### Your task
Each line of the material that mentions the word "FooterBox" is to be copied.

### Dataset entries
# # #

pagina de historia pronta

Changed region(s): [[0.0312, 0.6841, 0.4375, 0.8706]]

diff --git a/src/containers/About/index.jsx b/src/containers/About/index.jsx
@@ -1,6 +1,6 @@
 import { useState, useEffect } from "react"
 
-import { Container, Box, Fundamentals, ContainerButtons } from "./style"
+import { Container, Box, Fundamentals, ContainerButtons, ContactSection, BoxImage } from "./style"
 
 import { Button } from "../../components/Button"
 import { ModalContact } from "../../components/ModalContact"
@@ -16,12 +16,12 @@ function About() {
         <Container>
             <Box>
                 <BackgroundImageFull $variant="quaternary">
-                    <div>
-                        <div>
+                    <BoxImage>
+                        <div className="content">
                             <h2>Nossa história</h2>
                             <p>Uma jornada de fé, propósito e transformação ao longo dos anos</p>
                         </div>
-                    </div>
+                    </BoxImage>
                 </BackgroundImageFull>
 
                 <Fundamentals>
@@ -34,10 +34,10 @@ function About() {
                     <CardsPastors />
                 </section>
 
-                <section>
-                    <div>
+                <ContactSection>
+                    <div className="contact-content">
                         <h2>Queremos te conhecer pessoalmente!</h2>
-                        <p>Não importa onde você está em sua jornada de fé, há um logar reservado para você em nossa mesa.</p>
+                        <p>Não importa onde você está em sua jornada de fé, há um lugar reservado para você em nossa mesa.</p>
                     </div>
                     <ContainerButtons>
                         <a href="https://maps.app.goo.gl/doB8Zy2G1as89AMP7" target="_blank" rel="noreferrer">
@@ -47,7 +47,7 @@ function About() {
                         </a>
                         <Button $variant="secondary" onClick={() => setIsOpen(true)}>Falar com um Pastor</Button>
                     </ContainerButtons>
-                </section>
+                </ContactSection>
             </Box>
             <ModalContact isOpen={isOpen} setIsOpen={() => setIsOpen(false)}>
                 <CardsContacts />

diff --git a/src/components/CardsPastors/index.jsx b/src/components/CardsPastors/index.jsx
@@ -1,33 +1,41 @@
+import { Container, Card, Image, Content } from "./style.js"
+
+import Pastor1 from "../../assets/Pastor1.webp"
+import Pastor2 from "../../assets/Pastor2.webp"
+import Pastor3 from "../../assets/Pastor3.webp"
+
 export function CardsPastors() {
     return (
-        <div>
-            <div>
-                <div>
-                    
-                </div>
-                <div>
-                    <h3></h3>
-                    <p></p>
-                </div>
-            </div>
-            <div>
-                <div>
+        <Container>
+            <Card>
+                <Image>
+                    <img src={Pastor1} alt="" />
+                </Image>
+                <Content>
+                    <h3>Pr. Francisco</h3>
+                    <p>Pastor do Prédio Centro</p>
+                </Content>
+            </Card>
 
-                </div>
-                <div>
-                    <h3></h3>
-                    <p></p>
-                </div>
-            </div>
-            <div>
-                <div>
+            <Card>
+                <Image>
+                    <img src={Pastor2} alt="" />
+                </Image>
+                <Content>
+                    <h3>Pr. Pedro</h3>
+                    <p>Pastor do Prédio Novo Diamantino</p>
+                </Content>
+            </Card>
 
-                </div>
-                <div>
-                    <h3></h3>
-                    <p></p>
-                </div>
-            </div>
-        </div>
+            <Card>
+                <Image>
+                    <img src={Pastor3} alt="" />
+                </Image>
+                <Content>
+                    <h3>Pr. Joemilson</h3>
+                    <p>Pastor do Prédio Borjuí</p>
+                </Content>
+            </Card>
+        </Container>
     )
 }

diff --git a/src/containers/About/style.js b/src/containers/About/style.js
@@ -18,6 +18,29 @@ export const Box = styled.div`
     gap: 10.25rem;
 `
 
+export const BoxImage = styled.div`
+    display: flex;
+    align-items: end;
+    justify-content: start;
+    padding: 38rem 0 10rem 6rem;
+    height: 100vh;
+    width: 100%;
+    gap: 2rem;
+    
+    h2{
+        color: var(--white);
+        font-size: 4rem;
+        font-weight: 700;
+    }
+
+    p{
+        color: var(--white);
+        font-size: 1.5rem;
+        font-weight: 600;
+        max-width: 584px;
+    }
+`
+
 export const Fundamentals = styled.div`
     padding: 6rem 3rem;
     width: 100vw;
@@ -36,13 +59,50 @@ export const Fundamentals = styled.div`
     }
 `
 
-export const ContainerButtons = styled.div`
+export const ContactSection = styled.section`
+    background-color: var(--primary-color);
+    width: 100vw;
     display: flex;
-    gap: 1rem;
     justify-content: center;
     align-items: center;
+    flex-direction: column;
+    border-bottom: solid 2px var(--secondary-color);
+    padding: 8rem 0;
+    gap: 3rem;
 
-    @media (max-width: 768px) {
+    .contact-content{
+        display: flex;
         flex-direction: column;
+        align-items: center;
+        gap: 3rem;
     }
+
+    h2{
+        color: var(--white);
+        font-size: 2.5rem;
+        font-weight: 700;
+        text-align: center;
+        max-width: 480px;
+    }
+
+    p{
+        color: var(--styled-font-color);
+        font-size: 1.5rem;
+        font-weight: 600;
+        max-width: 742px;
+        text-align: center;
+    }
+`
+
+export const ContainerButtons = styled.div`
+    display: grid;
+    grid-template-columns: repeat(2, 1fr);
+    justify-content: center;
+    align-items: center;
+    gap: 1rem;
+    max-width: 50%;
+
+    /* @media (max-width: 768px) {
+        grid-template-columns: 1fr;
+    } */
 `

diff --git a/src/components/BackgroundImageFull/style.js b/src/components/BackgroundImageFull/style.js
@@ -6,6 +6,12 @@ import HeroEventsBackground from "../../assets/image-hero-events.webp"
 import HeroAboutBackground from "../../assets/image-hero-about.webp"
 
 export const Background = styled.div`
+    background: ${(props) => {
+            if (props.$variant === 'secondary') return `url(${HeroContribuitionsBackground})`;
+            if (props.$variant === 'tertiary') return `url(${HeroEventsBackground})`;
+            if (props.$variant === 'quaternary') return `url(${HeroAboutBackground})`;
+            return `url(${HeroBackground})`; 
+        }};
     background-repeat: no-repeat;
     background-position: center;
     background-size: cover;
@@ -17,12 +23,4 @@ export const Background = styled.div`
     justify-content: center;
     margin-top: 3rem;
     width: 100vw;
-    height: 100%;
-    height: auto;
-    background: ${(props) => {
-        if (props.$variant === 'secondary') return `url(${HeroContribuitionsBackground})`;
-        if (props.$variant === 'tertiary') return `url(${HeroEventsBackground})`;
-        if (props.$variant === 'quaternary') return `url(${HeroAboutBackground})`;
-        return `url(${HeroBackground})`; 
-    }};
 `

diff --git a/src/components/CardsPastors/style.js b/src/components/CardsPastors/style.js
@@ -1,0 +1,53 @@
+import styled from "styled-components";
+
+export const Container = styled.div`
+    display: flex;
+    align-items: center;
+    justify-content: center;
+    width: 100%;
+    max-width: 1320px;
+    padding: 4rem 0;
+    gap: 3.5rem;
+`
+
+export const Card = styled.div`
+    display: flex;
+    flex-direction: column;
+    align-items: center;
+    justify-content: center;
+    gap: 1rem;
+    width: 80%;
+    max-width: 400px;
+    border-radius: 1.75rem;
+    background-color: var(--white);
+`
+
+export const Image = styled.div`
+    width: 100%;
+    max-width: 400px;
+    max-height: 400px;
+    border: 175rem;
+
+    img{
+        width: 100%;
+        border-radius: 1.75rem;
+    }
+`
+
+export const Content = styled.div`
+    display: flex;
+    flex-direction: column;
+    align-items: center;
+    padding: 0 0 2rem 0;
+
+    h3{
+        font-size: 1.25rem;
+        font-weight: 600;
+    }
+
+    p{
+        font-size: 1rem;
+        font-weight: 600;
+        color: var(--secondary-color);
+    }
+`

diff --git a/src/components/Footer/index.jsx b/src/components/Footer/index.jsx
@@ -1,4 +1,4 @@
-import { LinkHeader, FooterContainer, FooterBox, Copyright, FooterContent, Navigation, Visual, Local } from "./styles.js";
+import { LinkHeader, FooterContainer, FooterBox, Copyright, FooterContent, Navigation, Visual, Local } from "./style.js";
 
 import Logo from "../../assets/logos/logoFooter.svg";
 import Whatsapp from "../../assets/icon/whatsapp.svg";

# # #

### Reply
-import { LinkHeader, FooterContainer, FooterBox, Copyright, FooterContent, Navigation, Visual, Local } from "./styles.js";
+import { LinkHeader, FooterContainer, FooterBox, Copyright, FooterContent, Navigation, Visual, Local } from "./style.js";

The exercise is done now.